#### TRY IT
One line at a time, check the entries below for the word "notebook", and copy each line that has it.

Edit tracking data
--*--

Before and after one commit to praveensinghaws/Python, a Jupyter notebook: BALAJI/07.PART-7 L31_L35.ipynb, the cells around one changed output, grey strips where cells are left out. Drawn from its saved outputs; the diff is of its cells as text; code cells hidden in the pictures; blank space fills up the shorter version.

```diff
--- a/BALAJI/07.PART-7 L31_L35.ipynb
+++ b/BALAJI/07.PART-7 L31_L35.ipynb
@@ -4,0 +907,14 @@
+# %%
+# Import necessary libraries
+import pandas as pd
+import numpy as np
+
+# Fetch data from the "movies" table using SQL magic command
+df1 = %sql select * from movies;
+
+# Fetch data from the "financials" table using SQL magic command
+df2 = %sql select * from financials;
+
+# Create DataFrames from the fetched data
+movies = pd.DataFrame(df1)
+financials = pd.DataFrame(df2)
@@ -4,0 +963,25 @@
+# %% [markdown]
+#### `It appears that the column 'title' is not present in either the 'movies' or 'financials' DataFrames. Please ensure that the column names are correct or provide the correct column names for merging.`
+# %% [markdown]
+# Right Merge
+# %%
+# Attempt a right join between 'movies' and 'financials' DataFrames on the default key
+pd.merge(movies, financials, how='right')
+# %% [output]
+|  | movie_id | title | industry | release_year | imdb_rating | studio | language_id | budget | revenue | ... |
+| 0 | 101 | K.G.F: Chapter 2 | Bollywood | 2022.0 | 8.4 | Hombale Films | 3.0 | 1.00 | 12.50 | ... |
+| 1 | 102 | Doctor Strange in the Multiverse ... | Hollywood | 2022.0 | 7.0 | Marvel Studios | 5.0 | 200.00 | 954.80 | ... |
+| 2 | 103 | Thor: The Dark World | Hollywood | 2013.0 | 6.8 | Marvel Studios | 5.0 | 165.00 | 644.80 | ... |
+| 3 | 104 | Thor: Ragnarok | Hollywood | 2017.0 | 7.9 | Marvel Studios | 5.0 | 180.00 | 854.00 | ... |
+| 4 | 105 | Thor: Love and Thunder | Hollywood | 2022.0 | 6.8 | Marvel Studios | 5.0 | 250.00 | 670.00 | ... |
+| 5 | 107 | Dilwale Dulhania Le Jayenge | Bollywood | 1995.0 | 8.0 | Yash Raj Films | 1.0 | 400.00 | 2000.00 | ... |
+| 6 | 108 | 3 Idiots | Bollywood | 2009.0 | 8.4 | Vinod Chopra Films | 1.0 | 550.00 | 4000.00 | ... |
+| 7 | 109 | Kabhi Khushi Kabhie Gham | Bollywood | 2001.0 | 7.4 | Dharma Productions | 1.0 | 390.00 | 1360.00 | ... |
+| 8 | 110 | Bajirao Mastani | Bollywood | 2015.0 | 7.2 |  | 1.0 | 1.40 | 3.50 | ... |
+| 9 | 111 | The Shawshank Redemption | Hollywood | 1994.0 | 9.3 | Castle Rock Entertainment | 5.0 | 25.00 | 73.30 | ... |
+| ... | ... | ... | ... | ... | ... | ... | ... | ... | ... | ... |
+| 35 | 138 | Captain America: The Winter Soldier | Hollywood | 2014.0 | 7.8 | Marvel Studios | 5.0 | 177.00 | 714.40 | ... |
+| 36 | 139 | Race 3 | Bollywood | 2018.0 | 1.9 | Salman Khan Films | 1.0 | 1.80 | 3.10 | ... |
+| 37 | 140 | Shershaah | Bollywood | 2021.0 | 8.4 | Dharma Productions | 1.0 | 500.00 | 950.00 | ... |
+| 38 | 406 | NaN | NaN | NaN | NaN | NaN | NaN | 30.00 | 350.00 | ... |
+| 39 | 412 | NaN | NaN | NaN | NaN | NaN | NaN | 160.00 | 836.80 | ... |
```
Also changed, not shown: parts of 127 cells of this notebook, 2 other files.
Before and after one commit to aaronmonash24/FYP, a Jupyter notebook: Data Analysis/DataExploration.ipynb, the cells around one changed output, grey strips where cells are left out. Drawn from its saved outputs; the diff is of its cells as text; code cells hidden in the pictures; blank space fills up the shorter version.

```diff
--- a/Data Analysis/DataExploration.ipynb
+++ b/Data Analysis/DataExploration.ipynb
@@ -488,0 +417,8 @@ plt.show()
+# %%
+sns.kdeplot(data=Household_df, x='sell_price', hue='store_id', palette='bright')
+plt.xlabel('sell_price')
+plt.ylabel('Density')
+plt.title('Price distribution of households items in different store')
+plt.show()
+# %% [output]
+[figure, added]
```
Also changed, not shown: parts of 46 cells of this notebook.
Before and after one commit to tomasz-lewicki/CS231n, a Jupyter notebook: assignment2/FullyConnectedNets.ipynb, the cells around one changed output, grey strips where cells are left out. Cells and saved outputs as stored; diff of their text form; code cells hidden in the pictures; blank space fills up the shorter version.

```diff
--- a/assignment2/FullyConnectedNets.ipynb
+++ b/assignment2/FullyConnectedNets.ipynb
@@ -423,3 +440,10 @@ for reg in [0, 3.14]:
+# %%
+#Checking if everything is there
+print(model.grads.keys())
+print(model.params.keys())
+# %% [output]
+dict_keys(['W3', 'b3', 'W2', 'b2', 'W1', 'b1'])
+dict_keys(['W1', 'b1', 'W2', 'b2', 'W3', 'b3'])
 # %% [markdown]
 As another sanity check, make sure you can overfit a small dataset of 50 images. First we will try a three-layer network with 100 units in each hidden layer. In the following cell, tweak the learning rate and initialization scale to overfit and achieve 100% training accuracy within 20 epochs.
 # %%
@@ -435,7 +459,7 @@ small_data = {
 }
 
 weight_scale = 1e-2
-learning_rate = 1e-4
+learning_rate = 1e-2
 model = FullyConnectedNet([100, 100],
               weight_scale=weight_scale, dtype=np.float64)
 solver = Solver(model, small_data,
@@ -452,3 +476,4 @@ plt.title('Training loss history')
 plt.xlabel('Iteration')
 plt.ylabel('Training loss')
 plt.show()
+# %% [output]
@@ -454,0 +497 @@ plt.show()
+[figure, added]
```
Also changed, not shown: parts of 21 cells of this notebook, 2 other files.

--*--

#### RESULT OF THE TASK
Before and after one commit to praveensinghaws/Python, a Jupyter notebook: BALAJI/07.PART-7 L31_L35.ipynb, the cells around one changed output, grey strips where cells are left out. Drawn from its saved outputs; the diff is of its cells as text; code cells hidden in the pictures; blank space fills up the shorter version.
Also changed, not shown: parts of 127 cells of this notebook, 2 other files.
Before and after one commit to aaronmonash24/FYP, a Jupyter notebook: Data Analysis/DataExploration.ipynb, the cells around one changed output, grey strips where cells are left out. Drawn from its saved outputs; the diff is of its cells as text; code cells hidden in the pictures; blank space fills up the shorter version.
Also changed, not shown: parts of 46 cells of this notebook.
Before and after one commit to tomasz-lewicki/CS231n, a Jupyter notebook: assignment2/FullyConnectedNets.ipynb, the cells around one changed output, grey strips where cells are left out. Cells and saved outputs as stored; diff of their text form; code cells hidden in the pictures; blank space fills up the shorter version.
Also changed, not shown: parts of 21 cells of this notebook, 2 other files.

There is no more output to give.